The ORF of tet(X) gene was amplified by PCR from R. anatipestifer CH-2 using the primer sets tet(X)-F2/tet(X)-R2, listed in Table 1. At the same time, the ORFs of tet(A), tet(B), tet(M), tet(O), tet(O/W/32/O), and tet(Q) gene were also amplified from tet-positive isolates confirmed above using the additional primers that were designed based on the previously described tet sequences in other bacteria (Table 1). The number of amplified ORFs were 6, 2, 5, 2, 1, and 3 for tet(A), tet(B), tet(M), tet(O), tet(O/W/32/O), and tet(Q) genes, respectively.

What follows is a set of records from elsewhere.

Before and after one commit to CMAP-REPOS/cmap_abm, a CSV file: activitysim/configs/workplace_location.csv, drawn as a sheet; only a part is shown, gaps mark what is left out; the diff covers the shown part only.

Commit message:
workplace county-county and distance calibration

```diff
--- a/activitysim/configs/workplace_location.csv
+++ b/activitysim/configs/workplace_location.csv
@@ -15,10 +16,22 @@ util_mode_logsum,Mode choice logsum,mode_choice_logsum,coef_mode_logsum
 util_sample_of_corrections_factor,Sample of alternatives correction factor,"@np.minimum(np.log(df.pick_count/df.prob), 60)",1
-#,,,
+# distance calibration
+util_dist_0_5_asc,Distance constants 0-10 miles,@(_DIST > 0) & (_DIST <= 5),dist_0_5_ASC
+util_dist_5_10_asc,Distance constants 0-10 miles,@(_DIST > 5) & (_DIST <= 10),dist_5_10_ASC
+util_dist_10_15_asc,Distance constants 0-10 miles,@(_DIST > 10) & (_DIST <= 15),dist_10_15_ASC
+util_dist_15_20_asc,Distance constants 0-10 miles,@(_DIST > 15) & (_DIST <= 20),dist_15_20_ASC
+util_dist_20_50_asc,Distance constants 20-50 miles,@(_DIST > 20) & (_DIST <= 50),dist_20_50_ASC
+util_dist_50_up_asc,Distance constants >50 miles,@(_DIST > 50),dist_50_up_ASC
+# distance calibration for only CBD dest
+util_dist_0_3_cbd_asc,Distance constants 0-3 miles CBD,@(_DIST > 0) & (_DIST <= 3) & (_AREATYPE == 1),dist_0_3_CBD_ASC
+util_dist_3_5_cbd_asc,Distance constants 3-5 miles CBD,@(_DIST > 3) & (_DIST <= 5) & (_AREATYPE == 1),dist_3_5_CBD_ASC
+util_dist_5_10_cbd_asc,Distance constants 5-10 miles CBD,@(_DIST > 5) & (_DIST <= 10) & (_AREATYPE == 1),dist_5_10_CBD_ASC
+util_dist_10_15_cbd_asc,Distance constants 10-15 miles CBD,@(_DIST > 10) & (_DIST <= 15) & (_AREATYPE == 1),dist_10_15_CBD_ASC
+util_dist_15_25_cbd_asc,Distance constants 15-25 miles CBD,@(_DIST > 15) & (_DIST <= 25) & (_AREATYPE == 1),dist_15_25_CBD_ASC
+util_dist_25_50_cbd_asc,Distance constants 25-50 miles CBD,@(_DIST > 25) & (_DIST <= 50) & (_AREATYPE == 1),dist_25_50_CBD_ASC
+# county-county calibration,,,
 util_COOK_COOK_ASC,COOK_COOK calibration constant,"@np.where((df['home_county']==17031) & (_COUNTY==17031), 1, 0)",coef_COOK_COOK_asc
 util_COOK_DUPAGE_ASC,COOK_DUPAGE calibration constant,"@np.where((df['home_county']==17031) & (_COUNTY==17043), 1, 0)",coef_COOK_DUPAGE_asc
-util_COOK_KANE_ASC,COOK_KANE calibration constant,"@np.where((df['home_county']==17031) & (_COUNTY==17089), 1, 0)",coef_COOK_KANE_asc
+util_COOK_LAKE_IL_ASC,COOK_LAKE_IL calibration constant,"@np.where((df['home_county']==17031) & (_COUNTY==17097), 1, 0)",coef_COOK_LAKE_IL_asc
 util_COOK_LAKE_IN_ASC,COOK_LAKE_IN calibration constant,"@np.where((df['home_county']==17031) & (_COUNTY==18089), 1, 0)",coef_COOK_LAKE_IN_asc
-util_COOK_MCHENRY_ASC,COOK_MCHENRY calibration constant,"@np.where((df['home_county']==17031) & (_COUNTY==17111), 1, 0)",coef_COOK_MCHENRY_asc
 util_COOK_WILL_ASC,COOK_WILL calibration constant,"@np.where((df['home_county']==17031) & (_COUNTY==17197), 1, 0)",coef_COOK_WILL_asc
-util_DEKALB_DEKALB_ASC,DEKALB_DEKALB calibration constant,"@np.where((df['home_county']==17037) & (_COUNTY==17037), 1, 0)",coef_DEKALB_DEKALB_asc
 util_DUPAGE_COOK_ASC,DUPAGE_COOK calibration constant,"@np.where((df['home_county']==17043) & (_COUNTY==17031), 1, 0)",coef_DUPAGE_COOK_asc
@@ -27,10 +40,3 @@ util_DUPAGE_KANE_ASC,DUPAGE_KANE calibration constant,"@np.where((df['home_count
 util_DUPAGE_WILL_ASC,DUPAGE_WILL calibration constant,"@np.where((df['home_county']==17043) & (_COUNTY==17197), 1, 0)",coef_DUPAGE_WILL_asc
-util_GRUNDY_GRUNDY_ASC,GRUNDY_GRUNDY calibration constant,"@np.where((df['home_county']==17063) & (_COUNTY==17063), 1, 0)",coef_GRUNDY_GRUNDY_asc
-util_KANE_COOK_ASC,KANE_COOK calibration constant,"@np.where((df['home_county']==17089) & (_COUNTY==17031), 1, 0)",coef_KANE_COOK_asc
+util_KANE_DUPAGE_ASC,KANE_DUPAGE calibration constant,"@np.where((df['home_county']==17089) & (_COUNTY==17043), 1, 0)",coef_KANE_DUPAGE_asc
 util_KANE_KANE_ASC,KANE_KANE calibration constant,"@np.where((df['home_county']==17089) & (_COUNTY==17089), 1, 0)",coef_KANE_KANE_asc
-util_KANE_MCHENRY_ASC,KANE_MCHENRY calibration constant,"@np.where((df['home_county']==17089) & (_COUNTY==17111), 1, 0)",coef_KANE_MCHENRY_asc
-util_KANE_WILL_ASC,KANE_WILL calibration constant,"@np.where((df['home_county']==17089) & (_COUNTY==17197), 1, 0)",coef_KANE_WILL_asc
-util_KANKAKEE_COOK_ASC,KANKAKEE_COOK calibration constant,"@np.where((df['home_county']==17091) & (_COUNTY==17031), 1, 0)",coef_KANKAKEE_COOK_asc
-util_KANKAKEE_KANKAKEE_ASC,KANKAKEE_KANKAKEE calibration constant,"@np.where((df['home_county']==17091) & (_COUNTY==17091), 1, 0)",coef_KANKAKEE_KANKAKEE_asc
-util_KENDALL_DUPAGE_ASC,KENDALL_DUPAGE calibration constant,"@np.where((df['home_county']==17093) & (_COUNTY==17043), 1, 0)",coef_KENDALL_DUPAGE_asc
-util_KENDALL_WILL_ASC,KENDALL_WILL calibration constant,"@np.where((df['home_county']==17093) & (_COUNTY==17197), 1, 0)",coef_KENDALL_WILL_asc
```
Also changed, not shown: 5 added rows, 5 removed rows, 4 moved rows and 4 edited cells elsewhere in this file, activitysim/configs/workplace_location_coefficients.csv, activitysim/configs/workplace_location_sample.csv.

The purified amplicons were sequenced and digested with restriction enzymes, and then ligated to the same digested shuttle vector pLMF03 (Liu et al., 2016). Then the corrected recombinant plasmids were introduced into E. coli S17-1. These sequences were analyzed by BLAST in NCBI.

TABLE 1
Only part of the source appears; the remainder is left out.